By Joel Anderson
Maybe he lacked the confidence to earnestly ask a pretty girl out for a date. Maybe he lacked the decency to better disguise his most base urges. Maybe he just wanted some attention.
“U ever disrespect me and mines like that again,” he warned, “I’m gon throw more $$$ at ya head than it cost to build yo mama a new house.”
And on and on it went.
It all made me wonder where @doope_4evr developed the temerity to approach a woman in such a manner, and whether T.I. was suffering from a total absence of self-awareness.
Of course, few people could blame T.I. for his anger and protective instincts. That’s his daughter — “mines,” he said.
He’s also the same guy who once rapped, “Ay T.I.P. been bangin’ thick dames since he was 15/the click came ran trains if her shit clean.”
This woman, real or imagined for musical purposes, is someone’s daughter. Maybe girlfriend. Possibly mother. Someone else’s “mines.”
Before we go any further, here’s an admission: I love T.I. and his music. As far as hip hop artists go, he’s fairly progressive in his attitude toward women. Check “Freak Though,” if you don’t believe me.
I know I have my own hypocrisy to deal with, from my previous romantic entanglements to my music choices.
But at the least, I got a headstart on confronting that hypocrisy. It started in earnest when I was 17, the summer before my senior year of high school, at a leadership camp just outside of Houston.
There were about 75 of us, teenagers who came from all over southeast Texas. We were there to challenge our beliefs, confront our prejudices, and push our boundaries. I was also there to meet cute girls and earn the service credits needed for graduation, but I didn’t share that with anyone.
It was a great week. I met one of my very best friends there. We put on a moderately entertaining talent show. Every night had a theme: the one I remember most vividly, 17 years later, was Gender Night.
Camp counselors separated us, boys and girls, and told us we couldn’t sit together or speak to each other until later that night at a so-called “War of the Sexes.” This would be our summer airing of grievances.

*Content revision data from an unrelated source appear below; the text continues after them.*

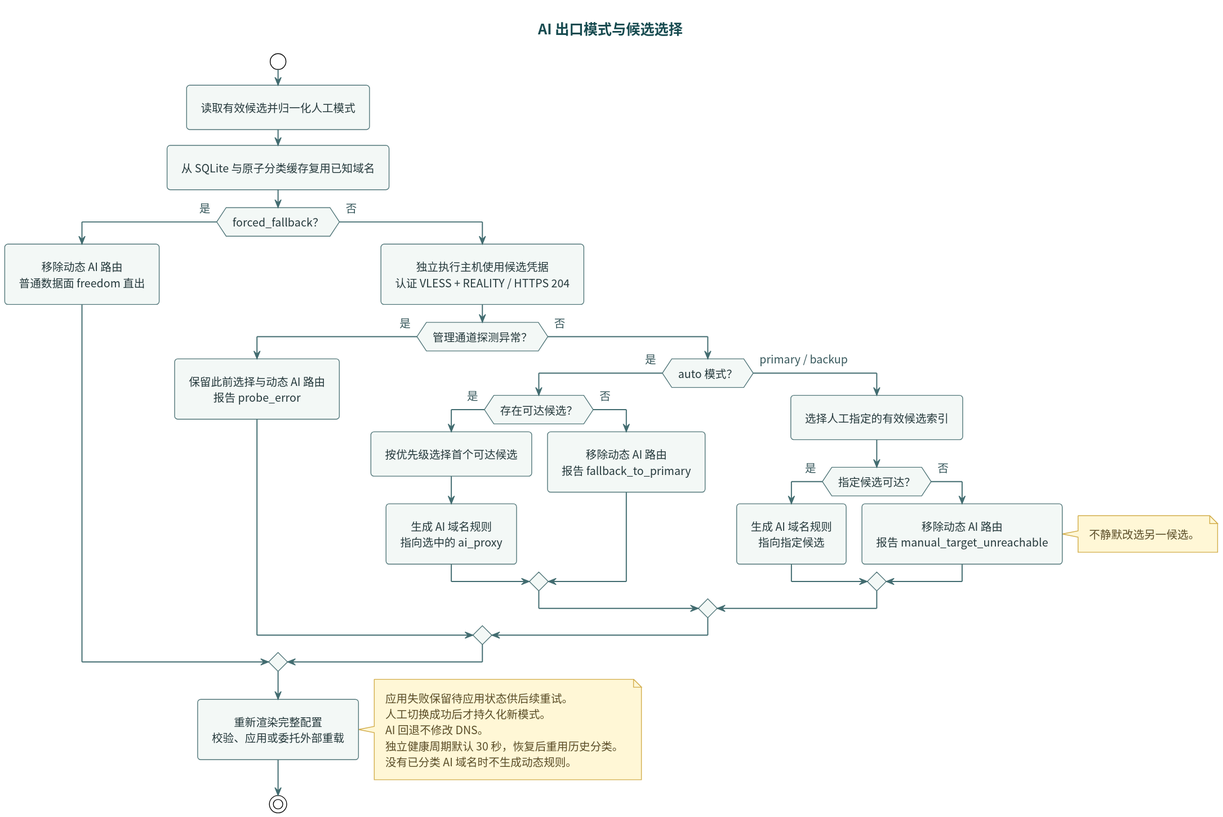
This is docs/diagrams/ai-upstream-selection.svg from i-zrhe2016/ai-routing-panel, a PlantUML export, as it was before one commit.
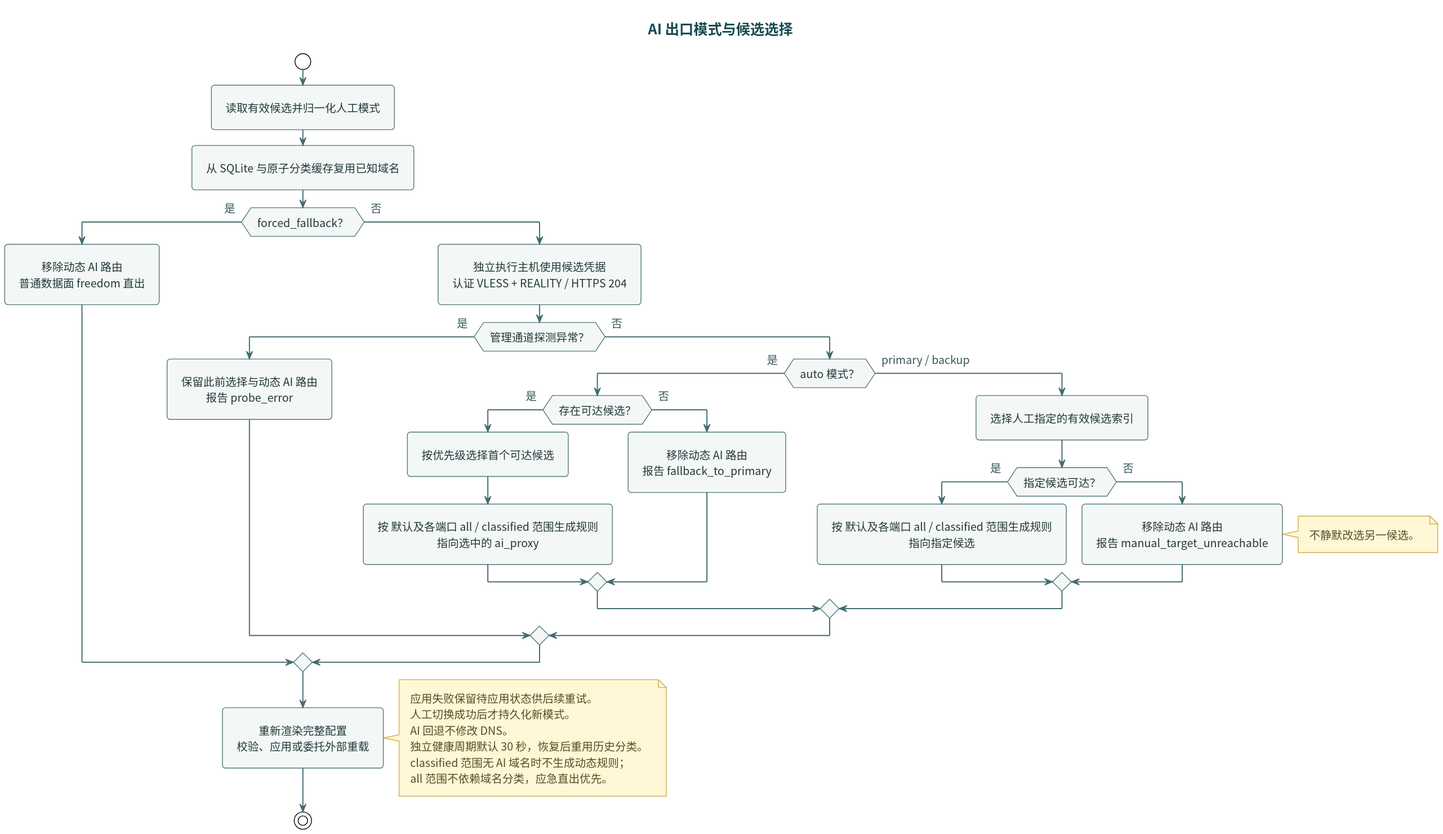
After the commit.

Change to the diagram source:
```diff
@@ -15,14 +15,14 @@
   if (auto 模式？) then (是)
     if (存在可达候选？) then (是)
       :按优先级选择首个可达候选;
-      :生成 AI 域名规则\n指向选中的 ai_proxy;
+      :按 默认及各端口 all / classified 范围生成规则\n指向选中的 ai_proxy;
     else (否)
       :移除动态 AI 路由\n报告 fallback_to_primary;
     endif
   else (primary / backup)
     :选择人工指定的有效候选索引;
     if (指定候选可达？) then (是)
-      :生成 AI 域名规则\n指向指定候选;
+      :按 默认及各端口 all / classified 范围生成规则\n指向指定候选;
     else (否)
       :移除动态 AI 路由\n报告 manual_target_unreachable;
       note right
@@ -38,7 +38,8 @@
   人工切换成功后才持久化新模式。
   AI 回退不修改 DNS。
   独立健康周期默认 30 秒，恢复后重用历史分类。
-  没有已分类 AI 域名时不生成动态规则。
+  classified 范围无 AI 域名时不生成动态规则；
+  all 范围不依赖域名分类，应急直出优先。
 end note
 stop
 @enduml
```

Imagine the ripple of excitement that went through our camp.
Fledgling misogynists that we were, it didn’t take long for the boys to come up with a lengthy list of complaints about girls: too much talking, putting out too much, not putting out enough, excessive whining, no swallowing. Basically, the kind of mature discussion points you’d expect from guys who had little experience with women or girls other than with their mothers or sisters.
So before the big event, the boys were told to get into a single line as we gathered outside the camp’s central building. Then, a twist: we were told we had to go in one at a time. The girls would be waiting on us.
I was first in line. The room was dark. All was silent.
I nervously walked inside and briskly walked down the narrow path to the other side of the room. The girls were lined up on each side of the path, and bombarded me with the sorts of lewd catcalls that I had laughed off for much of my life.
No, I wasn’t scared or intimidated. In fact, I was flattered at the attention because I didn’t know any better. I was later told the girls had turned their backs and gone silent to the boys who made a game of it.
Later, and even more affecting, were the stories of harassment from our female campers. Virtually everyone had a story to tell.
One girl told of being followed home by a stranger during one of her evening runs. Another told us of her daily walk to school, which was essentially the experience our camp counselors had tried to recreate for us a few minutes prior. The last story of the night was told by bright-eyed girl who had caught my eye earlier in the camp: her laughter sounded like wind chimes, she moved with uncommon certainty for a teenager and, yes, I made my way over to the pool when she laid out to get some sun.
She had all of my attention. And soon enough, she had everyone’s attention.
A couple years ago, she told us, she and one of her friends had been gang-raped after leaving a house party. That was all I remember because, for me, it was enough.
Just like that, the war was over. This was no longer a silly teenage exercise in unpacking our most lewd thoughts.
Either we could be complicit in a culture that permitted the mistreatment and harassment of women, or we could hold ourselves, our friends and our family members accountable for the misogyny.
We had a responsibility to unlearn.
As boys, we had to learn that all women and girls deserved better than our crude war-room banter, whether it came at camp or from our favorite musicians. We would need to, from that point forward, respect more than “mines.” And as men, we have to pass these lessons on to our boys.
Which brings me back to @doope_4evr, @starquality and T.I.
I’m fairly certain T.I. never envisioned his daughter as the thick dame getting a train ran on her. How could he?
But I do wonder what he thought when that world he created for other women showed up on his daughter’s Instagram account.
Joel Anderson is an award-winning reporter at the Tampa Bay Times and a regular contributor to PostBourgie, a blog that deals primarily with issues of class, race, gender, culture and media. He has previously worked at the Shreveport (La.) Times, the Associated Press in Dallas, Oklahoma City and Houston and the Atlanta Journal-Constitution. Anderson has also contributed to publications including The Huffington Post, The Root, and The American Prospect, among many others. He is better known in the blogosphere and Twitter-verse as J.D. Bell, @blackink12 and@jdhometeam.Share on Facebook